The study’s context-based findings on the effective motivational mechanisms for PwMI can guide hospitality/tourism businesses to improve PwMI-targeted marketing effectiveness and efficiency.
Key theoretical contributions include expanding the explanatory power of travel motivation typologies, enhanced integration of self-determination theory into travel motivation conceptualization and more accurate reflection of the widespread presence of social factors in travel motivations.
Advances in technology and in subsequent guest-related amenities have the potential to improve the guest experience and also increase both guestroom revenues and ancillary…
Advances in technology and in subsequent guest-related amenities have the potential to improve the guest experience and also increase both guestroom revenues and ancillary room revenues. Innovative technologies will be one of the prime differentiators of hotel companies in the twenty-first century. However, it is important for hoteliers to answer questions such as which technology amenities do their guests desire when choosing overnight accommodations? Further, what are the importance levels assigned by guests of these various technology amenities? This study aims to answer the question of how leisure travelers may differ or be similar to business travelers with regard to in-room technology amenities.
The target population of this study consisted of 2,500 US residents whose email addresses were randomly drawn from a national database company. A series of t-tests and ANOVA were conducted to answer the research questions.

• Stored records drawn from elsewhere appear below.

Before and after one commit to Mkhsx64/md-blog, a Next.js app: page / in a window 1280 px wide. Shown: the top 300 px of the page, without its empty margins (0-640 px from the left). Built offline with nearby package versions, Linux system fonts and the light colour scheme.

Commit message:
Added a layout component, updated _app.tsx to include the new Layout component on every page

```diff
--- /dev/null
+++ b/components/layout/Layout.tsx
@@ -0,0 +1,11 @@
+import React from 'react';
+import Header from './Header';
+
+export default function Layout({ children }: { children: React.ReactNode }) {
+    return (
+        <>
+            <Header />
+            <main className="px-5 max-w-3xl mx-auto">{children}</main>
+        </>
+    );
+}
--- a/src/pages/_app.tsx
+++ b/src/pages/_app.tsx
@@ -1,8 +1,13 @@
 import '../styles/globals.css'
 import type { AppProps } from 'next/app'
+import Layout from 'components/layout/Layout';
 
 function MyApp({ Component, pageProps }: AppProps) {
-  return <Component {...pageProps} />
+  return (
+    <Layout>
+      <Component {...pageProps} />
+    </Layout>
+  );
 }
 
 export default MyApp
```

High-speed internet access and guest device connectivity were perceived more important by business travelers than by leisure travelers.
Recognizing guests’ technology needs and answering those needs are important for hotel operators to remain competitive. While some segments perceive more value in certain technologies, for others it might be an indifferent amenity.

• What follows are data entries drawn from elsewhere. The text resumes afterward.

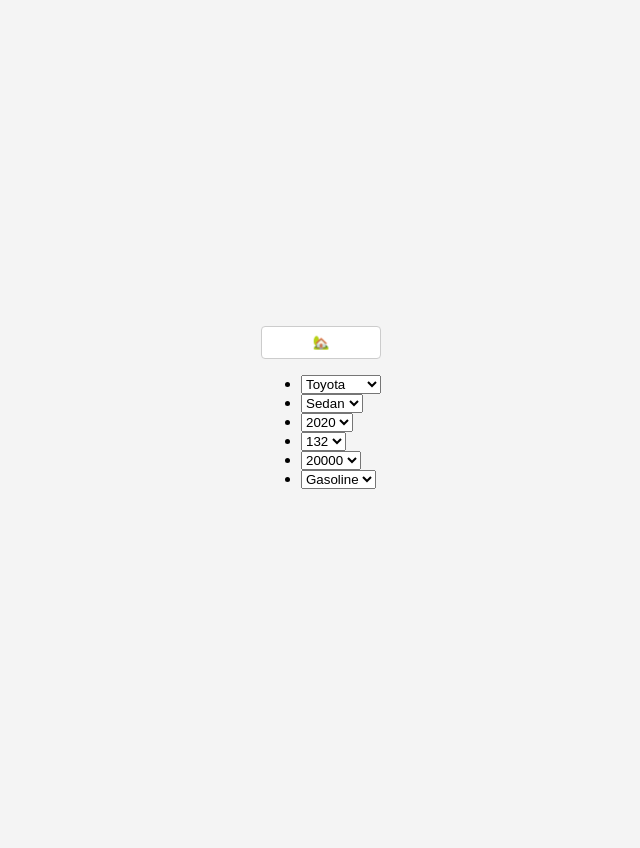
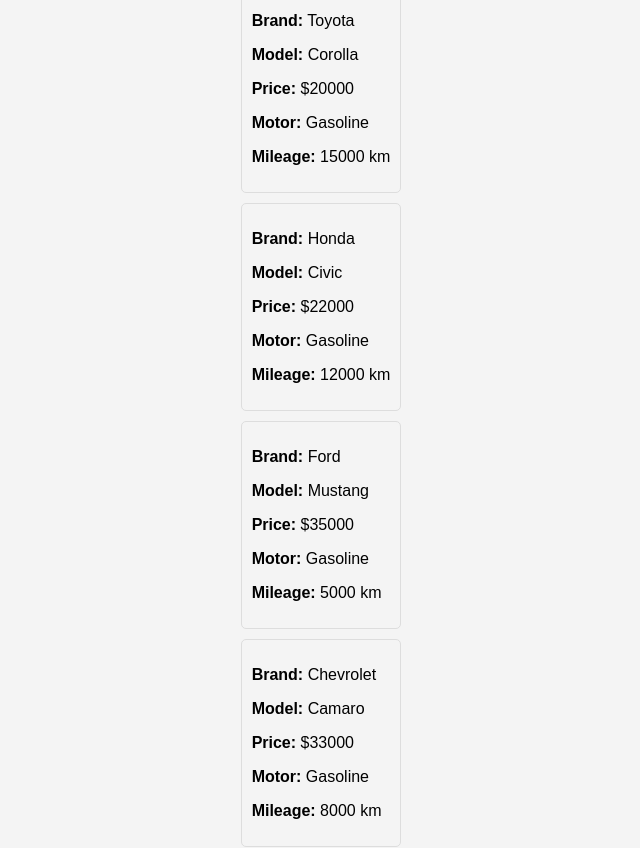
Before and after one commit to m-motors/Motors-rent, a React (Vite) app in the folder frontend/: page / in a window 1280 px wide. Shown: the top 848 px of the page, without its empty margins (319-959 px from the left). Before the commit the page ends 800 px from the top, so only its background shows below. Built offline with nearby package versions, Linux system fonts and the light colour scheme.

Commit message:
veicule card

```diff
--- a/frontend/src/App.tsx
+++ b/frontend/src/App.tsx
@@ -2,7 +2,7 @@
 import Home from "./pages/Home";
 import Register from "./pages/Register";
 import Login from "./pages/Login";
-import Folder from "./pages/folder";
+import Folder from "./pages/Folder";
 import FolderCreate from "./pages/foldercreate.tsx";
 import Profile from "./pages/Profile.tsx";
 
--- a/frontend/src/components/vehicles/VehicleCard.tsx
+++ b/frontend/src/components/vehicles/VehicleCard.tsx
@@ -0,0 +1,26 @@
+
+function VeiculCard (){
+    const data:any = [
+        {id: 1,created_at: "2025-02-11 22:02:12",available: true,brand: "Toyota",model: "Corolla",year: 2020,horsepower: 132,price: 20000,category: "Sedan",motor: "Gasoline",color: "White",mileage: 15000,},
+        {id: 2,created_at: "2025-02-11 22:02:12",available: true,brand: "Honda",model: "Civic",year: 2019,horsepower: 158,price: 22000,category: "Sedan",motor: "Gasoline",color: "Black",mileage: 12000,},
+        {id: 3,created_at: "2025-02-11 22:02:12",available: true,brand: "Ford",model: "Mustang",year: 2021,horsepower: 450,price: 35000,category: "Coupe",motor: "Gasoline",color: "Red",mileage: 5000,},
+        {id: 4,created_at: "2025-02-11 22:02:12",available: true,brand: "Chevrolet",model: "Camaro",year: 2020,horsepower: 275,price: 33000,category: "Coupe",motor: "Gasoline",color: "Blue",mileage: 8000,},
+        {id: 5,created_at: "2025-02-11 22:02:12",available: true,brand: "BMW",model: "3 Series",year: 2018,horsepower: 255,price: 28000,category: "Sedan",motor: "Gasoline",color: "Gray",mileage: 20000,},
+    ];
+    return (
+        <div>
+            <h2>Vehicle List</h2>
+            {data.map((data: any) => (
+                <div key={data.id} style={{ border: "1px solid #ddd", padding: "10px", margin: "10px", borderRadius: "5px" }}>
+                    <p><strong>Brand:</strong> {data.brand}</p>
+                    <p><strong>Model:</strong> {data.model}</p>
+                    <p><strong>Price:</strong> ${data.price}</p>
+                    <p><strong>Motor:</strong> {data.motor}</p>
+                    <p><strong>Mileage:</strong> {data.mileage} km</p>
+                </div>
+            ))}
+        </div>
+    )
+}
+
+export default VeiculCard
--- a/frontend/src/pages/Home.tsx
+++ b/frontend/src/pages/Home.tsx
@@ -1,11 +1,13 @@
 import Filters from "../components/vehicles/filters";
 import DropdownMenu from "../components/common/DropdownMenu";
+import VeiculCard from "../components/vehicles/VehicleCard";
 
 const Home: React.FC = () => {
   return (
     <div className="home">
       <DropdownMenu />
       <Filters />
+      <VeiculCard />
     </div>
   );
 };
--- a/frontend/src/pages/Profile.tsx
+++ b/frontend/src/pages/Profile.tsx
@@ -1,6 +1,6 @@
 import DropdownMenu from "../components/common/DropdownMenu";
 
-function profile() {
+function Profile() {
   return (
     <div>
       <DropdownMenu />
@@ -9,4 +9,4 @@
   );
 }
 
-export default profile;
+export default Profile;
```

The amount of time guests spend in their rooms directly correlates to increased revenues from in-room dining, in-room amenities offered and, in general, all pay-for-use products and services such as the internet and movies. Therefore, with the right assortment and offering of technology amenities, hotels will increase their revenues from these ancillary revenues. Moreover, a hotel property with the right mixture of desired in-room amenities and services can charge higher rates for their guestroom sales.
The results of this study provide insights into the changing attitudes toward in-room entertainment technology that many hotel developers should take note of.
Relative to other industries, hospitality organizations tend to be labor intensive, employing large numbers of individuals in hotels, resorts, restaurants, and other…
Relative to other industries, hospitality organizations tend to be labor intensive, employing large numbers of individuals in hotels, resorts, restaurants, and other related enterprises. There has been long-standing debate between the rights of worker personal privacy and the need for employers to know information concerning prospective and current employees. This article presents an evolution of employment relationships in the hospitality industry to demonstrate the complex nature of employment from legal, moral, and ethical perspectives that exists at the current time. It provides discussion of the balance between the rights of individuals and employers’ “need to know” private information to draw conclusions and suggestions for practicing hospitality human resource managers.